Centro Hispano of Dane County (Centro Hispano), located in Madison, Wisconsin, was initially founded in 1983 to address the needs of Cuban immigrants settling in the Midwestern state.
Now, more than 30 years later, the UnidosUS Affiliate has helped immigrants from many countries build new lives and feel at home in Wisconsin. Having established such a strong presence in the community has helped the organization become known as Wisconsin’s “little Latin American country,” says Mariela Quesado Centeno, Director of Adult Programs at Centro Hispano.
A highlight of Centro Hispano’s services is its Caminos in Finance Program, which has been successful in helping community members find quality entry-level jobs in the financial services sector.
Caminos in Finance is a 10-week training program created with assistance from the UnidosUS Bilingual Bank Teller Training Curriculum. It teaches participants banking best practices, customer service expertise, financial protocols, interviewing and job search strategies, and other in-demand skills.
Additionally, participants go through personal finance classes and complete five hours of community service. Students graduate with stronger personal and professional skills, and ready to launch a career within the financial services sector.
Results have been impressive: the program has graduated 49 participants and counting since March 2016, 80% of whom found employment in the financial services sector or a related field. Graduates start earning on average $15.20 per hour, which represents an increase in wages of $4.95 per hour from their previous jobs.
In total, the program has generated close to $500,000 per year in wage increases for participants.
The idea for Caminos in Finance came from Scott López, Vice President of Human Resources & Organizational Development at Centro Hispano, who wanted to create a career program to address the need for diversity in the financial services sector in Wisconsin’s second most populated city.
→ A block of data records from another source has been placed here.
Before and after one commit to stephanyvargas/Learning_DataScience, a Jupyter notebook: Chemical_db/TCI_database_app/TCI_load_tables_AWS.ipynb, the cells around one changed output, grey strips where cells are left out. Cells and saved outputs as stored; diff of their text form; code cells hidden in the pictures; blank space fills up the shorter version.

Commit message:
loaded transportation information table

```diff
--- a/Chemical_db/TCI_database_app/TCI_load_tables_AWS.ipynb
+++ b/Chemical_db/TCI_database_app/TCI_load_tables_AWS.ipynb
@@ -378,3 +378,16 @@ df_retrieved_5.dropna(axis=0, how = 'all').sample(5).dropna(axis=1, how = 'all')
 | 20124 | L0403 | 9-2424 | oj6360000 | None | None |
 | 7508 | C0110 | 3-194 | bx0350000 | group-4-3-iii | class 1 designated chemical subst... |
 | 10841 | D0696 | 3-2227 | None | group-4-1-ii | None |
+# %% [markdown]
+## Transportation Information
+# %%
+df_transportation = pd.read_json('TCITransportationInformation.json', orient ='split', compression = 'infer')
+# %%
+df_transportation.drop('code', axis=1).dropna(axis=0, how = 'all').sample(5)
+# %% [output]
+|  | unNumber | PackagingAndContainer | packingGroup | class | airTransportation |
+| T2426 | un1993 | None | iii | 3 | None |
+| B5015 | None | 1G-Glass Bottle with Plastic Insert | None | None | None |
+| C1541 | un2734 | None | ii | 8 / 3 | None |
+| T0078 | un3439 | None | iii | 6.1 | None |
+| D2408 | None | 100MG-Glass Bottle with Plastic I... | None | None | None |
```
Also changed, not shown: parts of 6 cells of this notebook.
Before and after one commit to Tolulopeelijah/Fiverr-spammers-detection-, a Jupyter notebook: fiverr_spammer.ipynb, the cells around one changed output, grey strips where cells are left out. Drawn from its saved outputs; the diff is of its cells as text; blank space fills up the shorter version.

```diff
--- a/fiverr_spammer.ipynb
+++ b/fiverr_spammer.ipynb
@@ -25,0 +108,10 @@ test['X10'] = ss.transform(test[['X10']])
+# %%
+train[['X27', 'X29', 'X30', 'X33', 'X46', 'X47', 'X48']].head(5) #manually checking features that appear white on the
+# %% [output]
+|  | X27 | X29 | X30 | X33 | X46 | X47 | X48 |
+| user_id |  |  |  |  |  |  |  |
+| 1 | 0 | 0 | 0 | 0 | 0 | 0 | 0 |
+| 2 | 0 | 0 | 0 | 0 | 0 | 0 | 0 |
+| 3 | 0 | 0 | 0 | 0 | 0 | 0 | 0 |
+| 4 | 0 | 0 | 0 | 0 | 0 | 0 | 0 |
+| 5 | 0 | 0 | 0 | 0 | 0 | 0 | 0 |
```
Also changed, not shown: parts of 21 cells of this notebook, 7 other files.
In 2016, he began to design Caminos in Finance using the UnidosUS Bilingual Bank Teller Training Curriculum and consulted with local banks that already had relationships with Centro Hispano. The program had three goals: train future employees, build up a diverse workforce, and let participants earn college credits from their training and work with local credit unions.
Through this new program, Centro Hispano forged strong relationships with employers to help them create a more diverse and inclusive workplace. In turn, employers support the program financially, donate equipment (like bank teller stations), conduct mock interviews, teach classes, and provide input so that the program remains relevant to market needs.
Employer partners also have made their workplaces more welcoming to new diverse staff, including through mentorship opportunities and affinity groups for new hires. These efforts are bridging the cultural divide (between the employers and participants), instilled greater confidence in participants transitioning to the workforce, and helped them find success in their new jobs.
The successful partnerships between Centro Hispano and committed employers have changed lives. One student, Jose*, was earning minimum wage working as a parking valet when he learned about the program from a community partner. He was eager to find a job that would pay more and lead to a fulfilling career and felt that this was a great opportunity.
Although he had a longstanding passion for finance, he had faced some barriers to education and employment that prevented him from turning this passion into a career. The Caminos in Finance program provided Jose a supportive environment that allowed him to channel his interests and within weeks gain in-demand skills he could use to start a new career.
Upon graduation, Jose’s new skills and outgoing personality led him to acquire a job as a Universal Banker at Summit Credit Union. With support from Centro Hispano, he is now on a career path that he is passionate about and that will lead to long-term economic advancement.
Participant success stories like Jose’s are a testament to the program’s success, and they have encouraged Centro Hispano to expand the program. As they serve their seventh class of students, staff continue to set high goals: strengthen partnerships and funding, increase the number of program graduates, and develop mentoring opportunities between program graduates and current students.
To learn more about Centro Hispano, visit their website here.
MORE FROM UnidosUS AFFILIATES